Task description ▸ Only the lines that contain the string "QLabel" belong in the answer; pull them from the records.

Record set ▸
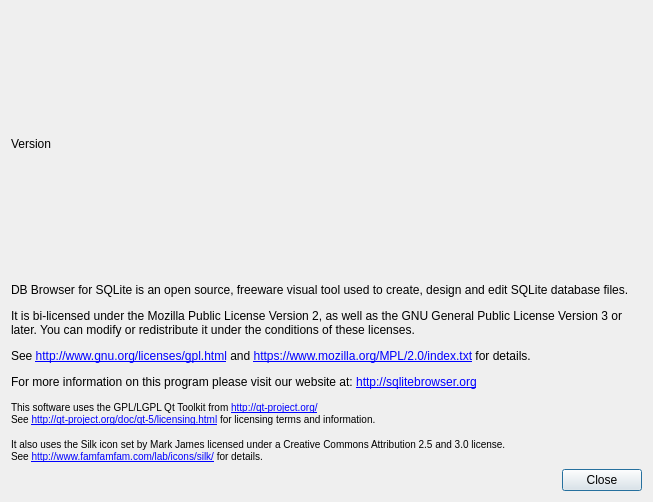
Before: the Qt Designer form src/AboutDialog.ui in TeLLie/sqlitebrowser-os2, drawn with Qt 5.
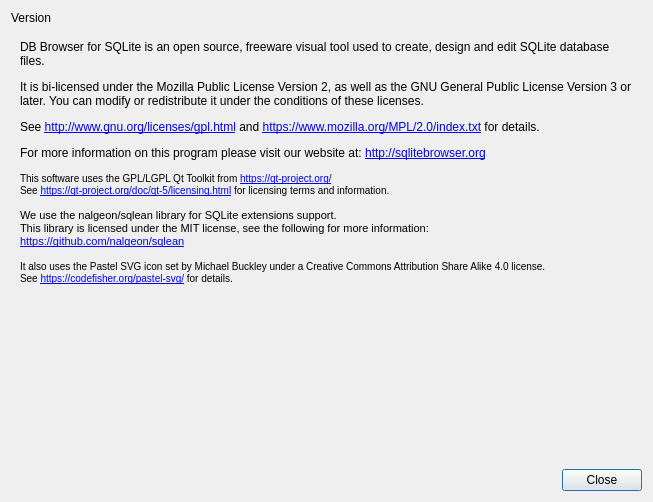
After: the same form once the commit is applied. Icons and pictures are not drawn.

The edit to the form file:
```diff
--- a/src/AboutDialog.ui
+++ b/src/AboutDialog.ui
@@ -20,32 +20,17 @@
   <property name="sizeGripEnabled">
    <bool>false</bool>
   </property>
-  <layout class="QVBoxLayout" name="verticalLayout_2">
-   <item>
-    <layout class="QHBoxLayout" name="horizontalLayout">
-     <property name="bottomMargin">
-      <number>0</number>
-     </property>
-     <item>
       <layout class="QVBoxLayout" name="verticalLayout">
        <item>
-        <spacer name="verticalSpacer_2">
-         <property name="orientation">
-          <enum>Qt::Vertical</enum>
-         </property>
-         <property name="sizeHint" stdset="0">
-          <size>
-           <width>20</width>
-           <height>40</height>
-          </size>
-         </property>
-        </spacer>
-       </item>
+    <layout class="QHBoxLayout" name="horizontalLayout">
        <item>
         <widget class="QLabel" name="label_version">
          <property name="text">
           <string>Version</string>
          </property>
+       <property name="alignment">
+        <set>Qt::AlignLeading|Qt::AlignLeft|Qt::AlignVCenter</set>
+       </property>
          <property name="margin">
           <number>5</number>
          </property>
@@ -55,21 +40,6 @@
         </widget>
        </item>
        <item>
-        <spacer name="verticalSpacer">
-         <property name="orientation">
-          <enum>Qt::Vertical</enum>
-         </property>
-         <property name="sizeHint" stdset="0">
-          <size>
-           <width>20</width>
-           <height>40</height>
-          </size>
-         </property>
-        </spacer>
-       </item>
-      </layout>
-     </item>
-     <item>
       <widget class="QLabel" name="label_imagelogo">
        <property name="sizePolicy">
         <sizepolicy hsizetype="Maximum" vsizetype="Maximum">
@@ -79,8 +49,8 @@
        </property>
        <property name="maximumSize">
         <size>
-         <width>128</width>
-         <height>128</height>
+         <width>96</width>
+         <height>96</height>
         </size>
        </property>
        <property name="text">
@@ -97,9 +67,27 @@
     </layout>
    </item>
    <item>
+    <widget class="QScrollArea" name="scrollArea">
+     <property name="frameShape">
+      <enum>QFrame::NoFrame</enum>
+     </property>
+     <property name="widgetResizable">
+      <bool>true</bool>
+     </property>
+     <widget class="QWidget" name="scrollAreaWidgetContents">
+      <property name="geometry">
+       <rect>
+        <x>0</x>
+        <y>0</y>
+        <width>635</width>
+        <height>350</height>
+       </rect>
+      </property>
+      <layout class="QVBoxLayout" name="verticalLayout_2">
+       <item>
     <widget class="QLabel" name="label">
      <property name="text">
-      <string>&lt;html&gt;&lt;head/&gt;&lt;body&gt;&lt;p&gt;DB Browser for SQLite is an open source, freeware visual tool used to create, design and edit SQLite database files.&lt;/p&gt;&lt;p&gt;It is bi-licensed under the Mozilla Public License Version 2, as well as the GNU General Public License Version 3 or later. You can modify or redistribute it under the conditions of these licenses.&lt;/p&gt;&lt;p&gt;See &lt;a href=&quot;http://www.gnu.org/licenses/gpl.html&quot;&gt;http://www.gnu.org/licenses/gpl.html&lt;/a&gt; and &lt;a href=&quot;https://www.mozilla.org/MPL/2.0/index.txt&quot;&gt;https://www.mozilla.org/MPL/2.0/index.txt&lt;/a&gt; for details.&lt;/p&gt;&lt;p&gt;For more information on this program please visit our website at: &lt;a href=&quot;http://sqlitebrowser.org&quot;&gt;http://sqlitebrowser.org&lt;/a&gt;&lt;/p&gt;&lt;p&gt;&lt;span style=&quot; font-size:small;&quot;&gt;This software uses the GPL/LGPL Qt Toolkit from &lt;/span&gt;&lt;a href=&quot;http://qt-project.org/&quot;&gt;&lt;span style=&quot; font-size:small;&quot;&gt;http://qt-project.org/&lt;/span&gt;&lt;/a&gt;&lt;span style=&quot; font-size:small;&quot;&gt;&lt;br/&gt;See &lt;/span&gt;&lt;a href=&quot;http://qt-project.org/doc/qt-5/licensing.html&quot;&gt;&lt;span style=&quot; font-size:small;&quot;&gt;http://qt-project.org/doc/qt-5/licensing.html&lt;/span&gt;&lt;/a&gt;&lt;span style=&quot; font-size:small;&quot;&gt; for licensing terms and information.&lt;/span&gt;&lt;/p&gt;&lt;p&gt;&lt;span style=&quot; font-size:small;&quot;&gt;It also uses the Silk icon set by Mark James licensed under a Creative Commons Attribution 2.5 and 3.0 license.&lt;br/&gt;See &lt;/span&gt;&lt;a href=&quot;http://www.famfamfam.com/lab/icons/silk/&quot;&gt;&lt;span style=&quot; font-size:small;&quot;&gt;http://www.famfamfam.com/lab/icons/silk/&lt;/span&gt;&lt;/a&gt;&lt;span style=&quot; font-size:small;&quot;&gt; for details.&lt;/span&gt;&lt;/p&gt;&lt;/body&gt;&lt;/html&gt;</string>
+          <string>&lt;html&gt;&lt;head/&gt;&lt;body&gt;&lt;p&gt;DB Browser for SQLite is an open source, freeware visual tool used to create, design and edit SQLite database files.&lt;/p&gt;&lt;p&gt;It is bi-licensed under the Mozilla Public License Version 2, as well as the GNU General Public License Version 3 or later. You can modify or redistribute it under the conditions of these licenses.&lt;/p&gt;&lt;p&gt;See &lt;a href=&quot;https://www.gnu.org/licenses/gpl.html&quot;&gt;&lt;span style=&quot; text-decoration: underline; color:#0000ff;&quot;&gt;http://www.gnu.org/licenses/gpl.html&lt;/span&gt;&lt;/a&gt; and &lt;a href=&quot;https://www.mozilla.org/MPL/2.0/index.txt&quot;&gt;&lt;span style=&quot; text-decoration: underline; color:#0000ff;&quot;&gt;https://www.mozilla.org/MPL/2.0/index.txt&lt;/span&gt;&lt;/a&gt; for details.&lt;/p&gt;&lt;p&gt;For more information on this program please visit our website at: &lt;a href=&quot;https://sqlitebrowser.org&quot;&gt;&lt;span style=&quot; text-decoration: underline; color:#0000ff;&quot;&gt;http://sqlitebrowser.org&lt;/span&gt;&lt;/a&gt;&lt;/p&gt;&lt;p&gt;&lt;span style=&quot; font-size:small;&quot;&gt;This software uses the GPL/LGPL Qt Toolkit from &lt;/span&gt;&lt;a href=&quot;http://qt-project.org/&quot;&gt;&lt;span style=&quot; font-size:small; text-decoration: underline; color:#0000ff;&quot;&gt;https://qt-project.org/&lt;/span&gt;&lt;/a&gt;&lt;span style=&quot; font-size:small;&quot;&gt;&lt;br/&gt;See &lt;/span&gt;&lt;a href=&quot;https://doc.qt.io/qt-5/licensing.html&quot;&gt;&lt;span style=&quot; font-size:small; text-decoration: underline; color:#0000ff;&quot;&gt;https://qt-project.org/doc/qt-5/licensing.html&lt;/span&gt;&lt;/a&gt;&lt;span style=&quot; font-size:small;&quot;&gt; for licensing terms and information.&lt;/span&gt;&lt;/p&gt;&lt;p&gt;&lt;span style=&quot; font-size:8pt;&quot;&gt;We use the nalgeon/sqlean library for SQLite extensions support.&lt;br/&gt;This library is licensed under the MIT license, see the following for more information:&lt;br/&gt;&lt;/span&gt;&lt;a href=&quot;https://github.com/nalgeon/sqlean&quot;&gt;&lt;span style=&quot; font-size:8pt; text-decoration: underline; color:#0000ff;&quot;&gt;https://github.com/nalgeon/sqlean&lt;/span&gt;&lt;/a&gt;&lt;/p&gt;&lt;p&gt;&lt;span style=&quot; font-size:small;&quot;&gt;It also uses the Pastel SVG icon set by Michael Buckley under a Creative Commons Attribution Share Alike 4.0 license.&lt;br/&gt;See &lt;/span&gt;&lt;a href=&quot;https://codefisher.org/pastel-svg/&quot;&gt;&lt;span style=&quot; font-size:small; text-decoration: underline; color:#0000ff;&quot;&gt;https://codefisher.org/pastel-svg/&lt;/span&gt;&lt;/a&gt;&lt;span style=&quot; font-size:small;&quot;&gt; for details.&lt;/span&gt;&lt;/p&gt;&lt;/body&gt;&lt;/html&gt;</string>
      </property>
      <property name="alignment">
       <set>Qt::AlignLeading|Qt::AlignLeft|Qt::AlignTop</set>
@@ -110,6 +98,10 @@
      <property name="openExternalLinks">
       <bool>true</bool>
      </property>
+        </widget>
+       </item>
+      </layout>
+     </widget>
     </widget>
    </item>
    <item>
```
Lines whose indentation alone changed are shown as unchanged.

Output for this exercise ▸
         <widget class="QLabel" name="label_version">
       <widget class="QLabel" name="label_imagelogo">
     <widget class="QLabel" name="label">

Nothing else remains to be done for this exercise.